Les Arcs European Film Festival, running Dec 16-23 in the French Alps this year, has announced the line-up of it ninth edition.
Festival co-founders and co-chiefs Pierre-Emmanuel and Guillaume Calop said jointly that the event’s European focus was more relevant than ever amid the current political upheaval across the region and beyond.
“In the face of these tectonic shifts, the feeling of ‘being European’ has been reinforced and a European path makes more sense than ever in today’s world,” they said.
“This path revolves around a respect for culture, humanist values, openness and exchange, but also a need for regulation,” they added, referring to the need to protect European cultural diversity in the age of global players like Netflix, iTunes and Amazon.
A total of 120 European films, selected by artistic director Frédéric Boyer, will play over the international competition and a half a dozen sidebars including Playtime, Hauteur and the genre-focused Snow Frayeurs (Snow Scares).
Ten titles will compete for the Crystal Arrow.

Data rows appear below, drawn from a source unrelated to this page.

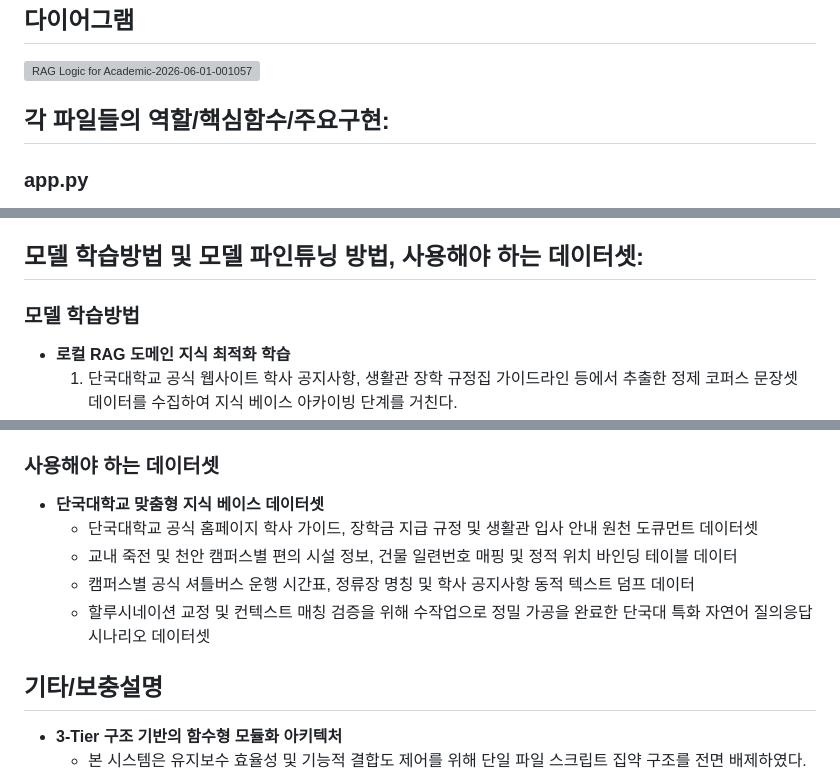
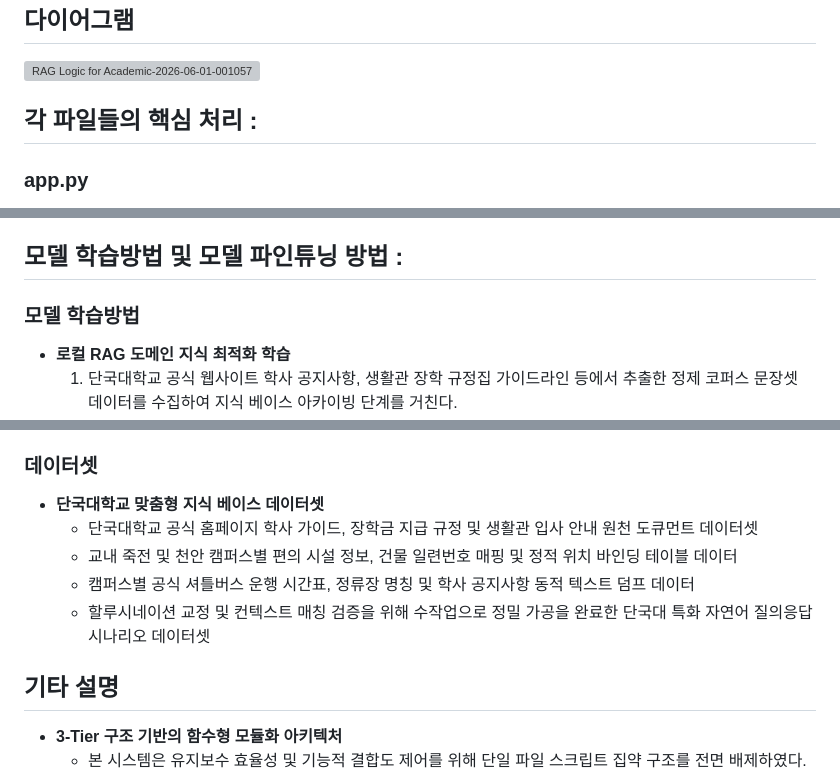
Before and after one commit to compose-coffee/dan-bot, a Markdown page: docs/developerguide.md, 3 parts joined by grey strips. GitHub-like rendering; grey boxes are pictures that could not be loaded.

```diff
--- a/docs/developerguide.md
+++ b/docs/developerguide.md
@@ -52,7 +52,7 @@ dan-bot/
 ## 다이어그램
 <img width="6857" height="4070" alt="RAG Logic for Academic-2026-06-01-001057" src="https://github.com/user-attachments/assets/af727d1c-f290-4af3-82a6-9f8f4f39d110" />
 
-## 각 파일들의 역할/핵심함수/주요구현:
+## 각 파일들의 핵심 처리 :
 
 ### app.py
 - **역할**:
@@ -97,7 +97,7 @@ dan-bot/
   - "반드시 제공된 단국대학교 컨텍스트 문서 데이터 내부에서만 팩트 기반 답변을 도출하고, 명시되지 않은 애매한 학사 정보에 대해서는 무작위로 지어내지 말고 모른다고 명확히 답변하라"는 제어 명령을 프롬프트 레벨에 강력 주입하여 출력 무결성 확보
   - 하드웨어 GPU VRAM(비디오 전용 메모리) 인프라 용량 한계를 초과하여 발생하는 하드웨어 스와핑 병목을 차단하기 위해 가중치를 4비트 수준으로 압축한 양자화(Quantized) 모델 파라미터를 메모리에 상주시켜 안정적인 실시간 추론 연산 통제 수행
 
-## 모델 학습방법 및 모델 파인튜닝 방법, 사용해야 하는 데이터셋:
+## 모델 학습방법 및 모델 파인튜닝 방법 :
 
 ### 모델 학습방법
 - **로컬 RAG 도메인 지식 최적화 학습**
@@ -113,14 +113,14 @@ dan-bot/
   3. 로컬 그래픽 자원의 VRAM 용량을 초과하여 대역폭 정체가 유발되는 현상을 원천 방지하기 위한 파라미터 다운사이징 압축 미세 조정을 수행한다.
   4. 모델 가중치 정밀도를 4비트(4-bit Quantization) 수준으로 긴밀하게 다듬는 미세 조정을 통과시켜 최종 결과물을 로컬 Ollama 호스트 서빙 디먼 인프라 영역에 완전히 안착시킨다.
 
-### 사용해야 하는 데이터셋
+### 데이터셋
 - **단국대학교 맞춤형 지식 베이스 데이터셋**
   - 단국대학교 공식 홈페이지 학사 가이드, 장학금 지급 규정 및 생활관 입사 안내 원천 도큐먼트 데이터셋
   - 교내 죽전 및 천안 캠퍼스별 편의 시설 정보, 건물 일련번호 매핑 및 정적 위치 바인딩 테이블 데이터
   - 캠퍼스별 공식 셔틀버스 운행 시간표, 정류장 명칭 및 학사 공지사항 동적 텍스트 덤프 데이터
   - 할루시네이션 교정 및 컨텍스트 매칭 검증을 위해 수작업으로 정밀 가공을 완료한 단국대 특화 자연어 질의응답 시나리오 데이터셋
 
-## 기타/보충설명
+## 기타 설명
 - **3-Tier 구조 기반의 함수형 모듈화 아키텍처**
   - 본 시스템은 유지보수 효율성 및 기능적 결합도 제어를 위해 단일 파일 스크립트 집약 구조를 전면 배제하였다.
   - 웹 서비스 인터페이스 계층(`src/app.py`), 웹 크롤러 데이터 수집 계층(`src/crawler/`), AI/RAG 엔진 가속 계층(`src/ai_engine/`)으로 디렉터리 구조를 엄격하게 파티셔닝하여 레이어 간 데이터 간섭 및 연산 충돌 현상을 사전에 전면 방지하도록 설계되었다.
```
Also changed, not shown: other parts of docs/developerguide.md (+1 -1 lines).
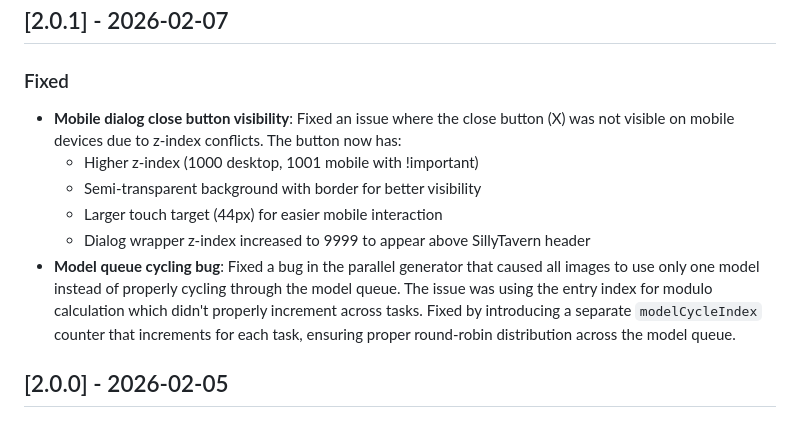
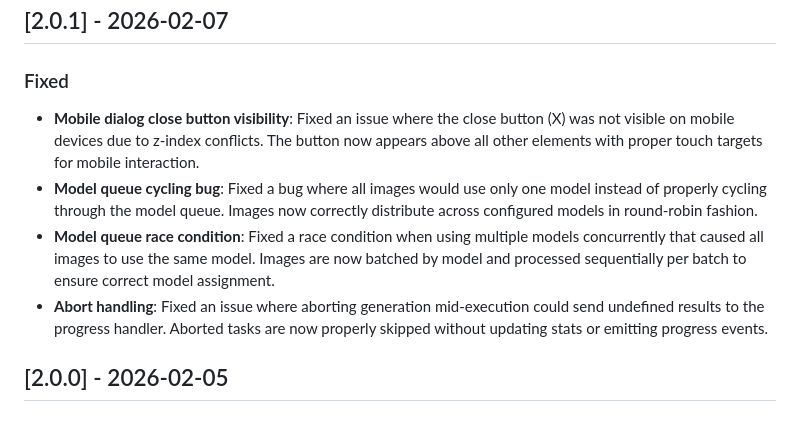
Before and after one commit to djdembeck/SillyTavern-Image-Generation-Autopilot, a Markdown page: CHANGELOG.md, the part around the change. Rendered like a GitHub page.

```diff
--- a/CHANGELOG.md
+++ b/CHANGELOG.md
@@ -6,12 +6,10 @@ All notable changes to this project are documented in this file.
 
 ### Fixed
 
-- **Mobile dialog close button visibility**: Fixed an issue where the close button (X) was not visible on mobile devices due to z-index conflicts. The button now has:
-  - Higher z-index (1000 desktop, 1001 mobile with !important)
-  - Semi-transparent background with border for better visibility
-  - Larger touch target (44px) for easier mobile interaction
-  - Dialog wrapper z-index increased to 9999 to appear above SillyTavern header
-- **Model queue cycling bug**: Fixed a bug in the parallel generator that caused all images to use only one model instead of properly cycling through the model queue. The issue was using the entry index for modulo calculation which didn't properly increment across tasks. Fixed by introducing a separate `modelCycleIndex` counter that increments for each task, ensuring proper round-robin distribution across the model queue.
+- **Mobile dialog close button visibility**: Fixed an issue where the close button (X) was not visible on mobile devices due to z-index conflicts. The button now appears above all other elements with proper touch targets for mobile interaction.
+- **Model queue cycling bug**: Fixed a bug where all images would use only one model instead of properly cycling through the model queue. Images now correctly distribute across configured models in round-robin fashion.
+- **Model queue race condition**: Fixed a race condition when using multiple models concurrently that caused all images to use the same model. Images are now batched by model and processed sequentially per batch to ensure correct model assignment.
+- **Abort handling**: Fixed an issue where aborting generation mid-execution could send undefined results to the progress handler. Aborted tasks are now properly skipped without updating stats or emitting progress events.
 
 ## [2.0.0] - 2026-02-05
 
```
Also changed, not shown: AGENTS.md (+15 -0 lines).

Ranging from Iram Haq’s What Will People Say, revolving around a teenage girl caught between her Pakistani roots and Norwegian upbringing; to Andrew Haigh’s US-set, Franco-UK produced Lean On Pete; Iranian-born, Sweden-raised, Denmark-based director Milad Alami’s The Charmer, a psychological drama about migration and loneliness; Vienna-set period drama Mademoiselle Paradis and World War Two drama The Captain, the selection offers an interesting snapshot of the diversity of the European cinema scene today.
French film-maker Céline Sciamma will be jury president, replacing Andrea Arnold who was previously announced as the jury chief. Other jury members will comprise French actress Clotilde Courau, Oscar-winning director László Nemes, Belgian actress Natacha Régnier and Franco-Russian composer Evgueni Galperine.
Norwegian-Pakistani director Haq will also be at the festival as the latest recipient of the Les Arcs’s Femme de Cinéma honorary award for a female director, producer or actress deemed to be emblematic of European cinema.
Past winners of the prize include Bosnian film-maker Jamila Zbanic and Poland’s Małgorzata Szumowska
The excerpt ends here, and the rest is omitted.